The early release window, which offers Hollywood content for home consumption while it is still showing at theaters, has been debated for many years. (In fact, I wrote about an enabling FCC ruling last year.) But right now its success is being debated more than ever before. The targeted price point of a premium video-on-demand (VOD) movie – $30–is the center of the debate. The current discussion compares the success of one expensive VOD movie to cheap movie theater tickets. Cinema owners and movie directors have voiced their concerns about the shift in content consumption, with cinema owners noting that it is impossible to reliably predict consumer behavior. If it was that easy, every Hollywood title would be a blockbuster. Early release windows, however, may provide a bit of safety net. I think that it will be an interesting offer for, initially, a small percentage of consumers. While the rate of adoption is questionable, it’s obvious to me that movie theaters won’t disappear any time soon and that electronic distribution will continue to grow. The studios certainly have conducted their own research, and it is evident that they have high enough hopes to shake up the traditional models and to support premium VOD movies. From our recent press briefings and Chicago’s CableNET show, I also see that the media is interested and closely monitoring this topic. But perhaps the most relevant indicator has arisen in our recent discussions with operators. They are evaluating this opportunity very seriously and investing time and resources in the digital watermarking requirement. This may be because even a small uptake by consumers will translate into a relevant chunk of revenue.

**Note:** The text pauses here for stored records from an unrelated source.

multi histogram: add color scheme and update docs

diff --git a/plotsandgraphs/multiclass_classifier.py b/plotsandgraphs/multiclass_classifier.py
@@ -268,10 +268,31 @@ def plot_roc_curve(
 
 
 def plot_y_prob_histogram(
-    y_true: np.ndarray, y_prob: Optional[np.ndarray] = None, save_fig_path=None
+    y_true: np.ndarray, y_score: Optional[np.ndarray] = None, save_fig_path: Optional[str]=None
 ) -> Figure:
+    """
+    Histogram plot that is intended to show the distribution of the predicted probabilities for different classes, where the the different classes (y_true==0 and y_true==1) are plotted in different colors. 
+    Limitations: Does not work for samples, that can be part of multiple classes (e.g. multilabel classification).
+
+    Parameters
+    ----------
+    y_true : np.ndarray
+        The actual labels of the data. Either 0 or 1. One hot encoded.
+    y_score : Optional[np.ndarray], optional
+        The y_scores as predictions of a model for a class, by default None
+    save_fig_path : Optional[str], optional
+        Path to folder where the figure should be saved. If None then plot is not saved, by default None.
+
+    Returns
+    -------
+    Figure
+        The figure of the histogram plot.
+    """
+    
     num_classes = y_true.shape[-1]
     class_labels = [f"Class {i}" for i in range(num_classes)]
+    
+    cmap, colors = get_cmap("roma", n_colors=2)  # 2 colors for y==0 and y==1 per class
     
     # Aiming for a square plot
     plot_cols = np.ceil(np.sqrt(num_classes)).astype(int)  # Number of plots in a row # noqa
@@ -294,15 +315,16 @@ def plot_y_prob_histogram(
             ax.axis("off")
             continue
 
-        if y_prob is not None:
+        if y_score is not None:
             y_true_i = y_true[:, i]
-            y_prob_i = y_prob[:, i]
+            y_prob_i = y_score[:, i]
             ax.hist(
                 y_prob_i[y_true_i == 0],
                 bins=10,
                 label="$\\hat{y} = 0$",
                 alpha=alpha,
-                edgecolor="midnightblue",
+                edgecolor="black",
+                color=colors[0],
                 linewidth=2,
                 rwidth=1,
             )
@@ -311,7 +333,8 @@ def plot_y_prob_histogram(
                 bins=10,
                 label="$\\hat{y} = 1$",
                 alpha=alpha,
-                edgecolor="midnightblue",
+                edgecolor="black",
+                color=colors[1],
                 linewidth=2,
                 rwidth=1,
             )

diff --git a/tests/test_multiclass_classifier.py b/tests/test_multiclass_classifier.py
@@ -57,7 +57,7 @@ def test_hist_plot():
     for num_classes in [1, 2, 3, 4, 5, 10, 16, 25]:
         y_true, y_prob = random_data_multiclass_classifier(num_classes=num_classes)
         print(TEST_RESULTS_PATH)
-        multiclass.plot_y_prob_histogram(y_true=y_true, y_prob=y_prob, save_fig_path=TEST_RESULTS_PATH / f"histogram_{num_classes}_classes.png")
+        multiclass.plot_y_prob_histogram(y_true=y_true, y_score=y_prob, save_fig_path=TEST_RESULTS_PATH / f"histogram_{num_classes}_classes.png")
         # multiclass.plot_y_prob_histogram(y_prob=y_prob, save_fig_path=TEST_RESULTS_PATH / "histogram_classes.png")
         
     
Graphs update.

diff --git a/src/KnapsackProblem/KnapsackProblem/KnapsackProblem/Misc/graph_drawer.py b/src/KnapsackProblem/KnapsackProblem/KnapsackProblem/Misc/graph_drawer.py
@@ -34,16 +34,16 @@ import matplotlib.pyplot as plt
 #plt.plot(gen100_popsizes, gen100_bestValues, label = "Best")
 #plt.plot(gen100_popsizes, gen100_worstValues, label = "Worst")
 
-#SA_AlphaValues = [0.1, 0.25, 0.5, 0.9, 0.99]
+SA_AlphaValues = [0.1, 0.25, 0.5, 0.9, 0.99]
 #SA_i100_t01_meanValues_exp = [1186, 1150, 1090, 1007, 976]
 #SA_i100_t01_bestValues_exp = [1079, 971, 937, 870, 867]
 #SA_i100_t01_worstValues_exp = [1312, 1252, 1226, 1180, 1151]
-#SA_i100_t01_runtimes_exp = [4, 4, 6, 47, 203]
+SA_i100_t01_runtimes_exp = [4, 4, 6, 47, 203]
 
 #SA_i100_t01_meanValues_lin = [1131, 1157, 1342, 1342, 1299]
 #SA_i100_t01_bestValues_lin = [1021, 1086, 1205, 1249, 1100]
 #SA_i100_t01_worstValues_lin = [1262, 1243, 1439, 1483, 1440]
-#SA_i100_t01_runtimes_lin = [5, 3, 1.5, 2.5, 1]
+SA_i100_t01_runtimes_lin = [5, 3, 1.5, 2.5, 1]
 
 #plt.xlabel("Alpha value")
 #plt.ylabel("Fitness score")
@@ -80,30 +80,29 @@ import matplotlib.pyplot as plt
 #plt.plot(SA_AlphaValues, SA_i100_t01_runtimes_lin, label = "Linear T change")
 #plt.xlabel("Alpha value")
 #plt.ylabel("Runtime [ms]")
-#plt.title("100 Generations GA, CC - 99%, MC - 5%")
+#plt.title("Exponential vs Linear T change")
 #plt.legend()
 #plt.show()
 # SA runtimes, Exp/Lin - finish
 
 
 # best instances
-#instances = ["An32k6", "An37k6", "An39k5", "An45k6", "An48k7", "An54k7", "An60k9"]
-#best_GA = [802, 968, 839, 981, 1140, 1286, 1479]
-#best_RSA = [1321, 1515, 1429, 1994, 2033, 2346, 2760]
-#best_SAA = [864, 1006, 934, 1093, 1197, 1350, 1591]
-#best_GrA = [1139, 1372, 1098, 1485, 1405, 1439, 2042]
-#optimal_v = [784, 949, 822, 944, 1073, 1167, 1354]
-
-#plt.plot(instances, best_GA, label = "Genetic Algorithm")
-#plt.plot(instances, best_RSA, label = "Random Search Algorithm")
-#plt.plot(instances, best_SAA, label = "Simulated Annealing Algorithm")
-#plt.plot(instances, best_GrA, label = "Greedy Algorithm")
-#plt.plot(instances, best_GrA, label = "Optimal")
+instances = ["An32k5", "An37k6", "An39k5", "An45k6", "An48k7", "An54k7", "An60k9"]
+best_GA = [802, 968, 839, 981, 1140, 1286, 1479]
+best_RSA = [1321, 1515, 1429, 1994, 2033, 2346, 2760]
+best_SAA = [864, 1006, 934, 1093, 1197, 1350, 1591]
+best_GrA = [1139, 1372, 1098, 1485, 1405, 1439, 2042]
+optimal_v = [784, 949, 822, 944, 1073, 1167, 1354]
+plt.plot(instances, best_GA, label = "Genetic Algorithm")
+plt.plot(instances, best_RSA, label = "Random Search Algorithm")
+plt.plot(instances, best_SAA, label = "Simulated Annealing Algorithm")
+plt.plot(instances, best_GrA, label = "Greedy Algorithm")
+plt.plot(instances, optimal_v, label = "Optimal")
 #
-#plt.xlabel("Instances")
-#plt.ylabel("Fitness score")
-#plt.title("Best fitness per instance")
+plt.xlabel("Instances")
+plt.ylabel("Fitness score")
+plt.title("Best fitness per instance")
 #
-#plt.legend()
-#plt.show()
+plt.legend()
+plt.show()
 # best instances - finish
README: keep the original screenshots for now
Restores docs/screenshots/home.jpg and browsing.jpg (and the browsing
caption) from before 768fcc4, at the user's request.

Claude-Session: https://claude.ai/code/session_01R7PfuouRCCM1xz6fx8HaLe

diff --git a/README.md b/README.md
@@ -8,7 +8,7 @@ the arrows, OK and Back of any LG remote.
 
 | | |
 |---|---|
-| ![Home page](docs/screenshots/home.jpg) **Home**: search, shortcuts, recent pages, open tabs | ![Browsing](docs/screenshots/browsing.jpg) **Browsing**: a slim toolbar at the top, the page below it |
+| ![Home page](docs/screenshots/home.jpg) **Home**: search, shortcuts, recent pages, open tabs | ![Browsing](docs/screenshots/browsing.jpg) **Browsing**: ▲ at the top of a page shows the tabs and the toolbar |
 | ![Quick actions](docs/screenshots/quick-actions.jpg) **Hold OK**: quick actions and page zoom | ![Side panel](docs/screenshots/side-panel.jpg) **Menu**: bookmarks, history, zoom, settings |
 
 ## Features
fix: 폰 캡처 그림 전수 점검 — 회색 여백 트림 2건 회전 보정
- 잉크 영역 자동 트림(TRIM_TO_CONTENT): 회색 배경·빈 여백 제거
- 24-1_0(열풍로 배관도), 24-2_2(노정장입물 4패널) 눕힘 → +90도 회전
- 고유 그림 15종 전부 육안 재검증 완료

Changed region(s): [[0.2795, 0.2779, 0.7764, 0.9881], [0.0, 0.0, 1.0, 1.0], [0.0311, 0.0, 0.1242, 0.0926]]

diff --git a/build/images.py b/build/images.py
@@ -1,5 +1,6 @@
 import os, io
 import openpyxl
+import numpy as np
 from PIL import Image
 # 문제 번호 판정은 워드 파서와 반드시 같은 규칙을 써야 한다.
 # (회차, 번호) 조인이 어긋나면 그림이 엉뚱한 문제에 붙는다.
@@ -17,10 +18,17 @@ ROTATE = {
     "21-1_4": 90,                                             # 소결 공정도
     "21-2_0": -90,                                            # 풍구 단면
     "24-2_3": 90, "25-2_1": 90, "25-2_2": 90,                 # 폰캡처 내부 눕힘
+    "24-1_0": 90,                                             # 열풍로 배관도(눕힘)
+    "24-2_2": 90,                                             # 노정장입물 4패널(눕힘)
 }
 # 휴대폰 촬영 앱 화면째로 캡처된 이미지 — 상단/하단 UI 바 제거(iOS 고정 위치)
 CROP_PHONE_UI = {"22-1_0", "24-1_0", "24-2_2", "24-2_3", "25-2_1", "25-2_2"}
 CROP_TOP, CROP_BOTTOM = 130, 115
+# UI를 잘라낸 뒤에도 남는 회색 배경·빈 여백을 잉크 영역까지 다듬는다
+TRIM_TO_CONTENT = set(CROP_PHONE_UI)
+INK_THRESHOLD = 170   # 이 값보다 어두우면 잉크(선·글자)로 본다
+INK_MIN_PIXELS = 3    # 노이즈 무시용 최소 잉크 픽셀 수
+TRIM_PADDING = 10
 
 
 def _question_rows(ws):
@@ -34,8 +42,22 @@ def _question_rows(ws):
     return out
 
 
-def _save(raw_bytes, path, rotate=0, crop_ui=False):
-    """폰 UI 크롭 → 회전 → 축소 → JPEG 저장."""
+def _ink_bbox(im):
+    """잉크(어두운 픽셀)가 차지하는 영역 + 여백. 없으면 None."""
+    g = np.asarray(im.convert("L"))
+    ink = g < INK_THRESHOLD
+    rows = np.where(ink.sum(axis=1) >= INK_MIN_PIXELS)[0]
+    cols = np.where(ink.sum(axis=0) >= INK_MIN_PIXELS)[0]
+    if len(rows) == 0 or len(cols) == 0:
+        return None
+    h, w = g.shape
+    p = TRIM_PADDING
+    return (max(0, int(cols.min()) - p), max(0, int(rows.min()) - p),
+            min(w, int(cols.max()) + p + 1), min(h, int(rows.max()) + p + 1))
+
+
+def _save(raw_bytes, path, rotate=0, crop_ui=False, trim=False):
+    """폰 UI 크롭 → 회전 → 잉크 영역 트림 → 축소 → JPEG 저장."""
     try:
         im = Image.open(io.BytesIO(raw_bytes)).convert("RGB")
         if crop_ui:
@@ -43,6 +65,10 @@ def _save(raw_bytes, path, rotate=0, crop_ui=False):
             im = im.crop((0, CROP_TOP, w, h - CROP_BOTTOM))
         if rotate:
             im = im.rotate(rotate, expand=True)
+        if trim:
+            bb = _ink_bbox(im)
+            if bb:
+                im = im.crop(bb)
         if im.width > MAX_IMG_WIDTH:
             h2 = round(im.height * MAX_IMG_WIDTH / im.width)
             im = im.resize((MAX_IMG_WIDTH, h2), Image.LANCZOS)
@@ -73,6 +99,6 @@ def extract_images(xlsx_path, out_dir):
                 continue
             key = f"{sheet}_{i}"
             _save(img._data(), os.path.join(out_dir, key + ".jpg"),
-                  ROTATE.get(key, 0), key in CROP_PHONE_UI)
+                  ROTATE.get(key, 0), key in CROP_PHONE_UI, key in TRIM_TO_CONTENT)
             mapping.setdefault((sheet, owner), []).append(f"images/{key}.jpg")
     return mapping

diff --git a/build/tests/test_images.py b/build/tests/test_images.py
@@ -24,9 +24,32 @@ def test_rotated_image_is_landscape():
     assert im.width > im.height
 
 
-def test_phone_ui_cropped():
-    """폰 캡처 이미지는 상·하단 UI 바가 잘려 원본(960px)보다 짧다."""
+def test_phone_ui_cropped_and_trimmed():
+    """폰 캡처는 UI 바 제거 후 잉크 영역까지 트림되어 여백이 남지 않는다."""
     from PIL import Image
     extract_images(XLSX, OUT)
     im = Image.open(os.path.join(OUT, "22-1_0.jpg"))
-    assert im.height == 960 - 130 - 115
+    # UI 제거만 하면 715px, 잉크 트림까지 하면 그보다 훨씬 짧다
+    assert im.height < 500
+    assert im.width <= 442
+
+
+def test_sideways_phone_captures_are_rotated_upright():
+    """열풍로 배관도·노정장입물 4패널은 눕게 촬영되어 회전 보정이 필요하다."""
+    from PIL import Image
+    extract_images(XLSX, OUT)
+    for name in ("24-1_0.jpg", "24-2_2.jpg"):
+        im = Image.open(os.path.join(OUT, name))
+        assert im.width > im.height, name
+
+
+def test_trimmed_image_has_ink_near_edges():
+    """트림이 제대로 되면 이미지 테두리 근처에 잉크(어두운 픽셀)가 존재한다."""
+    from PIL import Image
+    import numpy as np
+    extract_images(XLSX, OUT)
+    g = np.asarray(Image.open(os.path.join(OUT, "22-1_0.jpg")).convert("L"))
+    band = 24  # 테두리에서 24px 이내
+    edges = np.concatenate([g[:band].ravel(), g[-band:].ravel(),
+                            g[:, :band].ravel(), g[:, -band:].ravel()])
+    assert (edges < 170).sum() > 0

One technically interesting point for me is that operators often prefer server-side integration of watermarking. The tradeoff is whether the integration is done in the client device, or in the video server before delivery. For example, while our client-based VideoMark watermarking solution has the advantage of distributed processing without head-end integration, our new server-side StreamMark solution does not require modifications to client devices. Fortunately we began researching and investing in watermarking years ago. During the process, what we’ve discovered is that watermarking in the compressed domain means adding a server-side integration option; even if it means re-inventing the technology and taking a new look at digital watermarking. The targeted modification of video pixels is too slow when we consider the complex coding of compression schemes like H.264. Therefore, we have focused specifically on enabling watermarking in the compressed domain by making modifications that can be expressed efficiently in the compressed bitstream and applied while the content is delivered. Efficiency is key because the delivery infrastructure is all about delivering the maximum number of parallel streams. If we have to introduce overhead to it, it is crucial that it is small and fast. As underlying watermarking algorithms and requirements have matured, the ease of integration now is critical to broad adoption of digital watermarking. The development will remain interesting because it’s an experiment on the technical front as well as for consumer behavior and I am sure there will be more progress to be reported in the future. For more information on StreamMark, you can watch the video on ScreenPlays or download our white paper, “Integrated Watermarking Creates More Durable Pay-TV Businesses.”